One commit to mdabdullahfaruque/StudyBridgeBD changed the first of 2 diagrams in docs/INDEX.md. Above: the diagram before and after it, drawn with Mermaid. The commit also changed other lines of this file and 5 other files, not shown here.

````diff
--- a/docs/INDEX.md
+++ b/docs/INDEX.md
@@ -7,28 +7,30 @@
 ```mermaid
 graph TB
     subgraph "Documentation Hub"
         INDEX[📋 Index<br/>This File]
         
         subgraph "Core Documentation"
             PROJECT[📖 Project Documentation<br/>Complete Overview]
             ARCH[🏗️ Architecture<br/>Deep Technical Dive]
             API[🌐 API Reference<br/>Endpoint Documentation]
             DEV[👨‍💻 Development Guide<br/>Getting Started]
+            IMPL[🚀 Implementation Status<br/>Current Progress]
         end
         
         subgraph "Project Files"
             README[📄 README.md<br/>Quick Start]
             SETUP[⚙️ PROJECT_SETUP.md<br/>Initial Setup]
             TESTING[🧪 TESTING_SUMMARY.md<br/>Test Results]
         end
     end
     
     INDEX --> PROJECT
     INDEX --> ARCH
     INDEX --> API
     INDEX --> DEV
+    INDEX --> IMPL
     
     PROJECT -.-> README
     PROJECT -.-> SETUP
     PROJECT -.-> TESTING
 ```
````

=-=-=-=-=

Task directions
Copy every entry exactly, missing none.

Solved exercise
One commit to mdabdullahfaruque/StudyBridgeBD changed the first of 2 diagrams in docs/INDEX.md. Above: the diagram before and after it, drawn with Mermaid. The commit also changed other lines of this file and 5 other files, not shown here.

````diff
--- a/docs/INDEX.md
+++ b/docs/INDEX.md
@@ -7,28 +7,30 @@
 ```mermaid
 graph TB
     subgraph "Documentation Hub"
         INDEX[📋 Index<br/>This File]
         
         subgraph "Core Documentation"
             PROJECT[📖 Project Documentation<br/>Complete Overview]
             ARCH[🏗️ Architecture<br/>Deep Technical Dive]
             API[🌐 API Reference<br/>Endpoint Documentation]
             DEV[👨‍💻 Development Guide<br/>Getting Started]
+            IMPL[🚀 Implementation Status<br/>Current Progress]
         end
         
         subgraph "Project Files"
             README[📄 README.md<br/>Quick Start]
             SETUP[⚙️ PROJECT_SETUP.md<br/>Initial Setup]
             TESTING[🧪 TESTING_SUMMARY.md<br/>Test Results]
         end
     end
     
     INDEX --> PROJECT
     INDEX --> ARCH
     INDEX --> API
     INDEX --> DEV
+    INDEX --> IMPL
     
     PROJECT -.-> README
     PROJECT -.-> SETUP
     PROJECT -.-> TESTING
 ```
````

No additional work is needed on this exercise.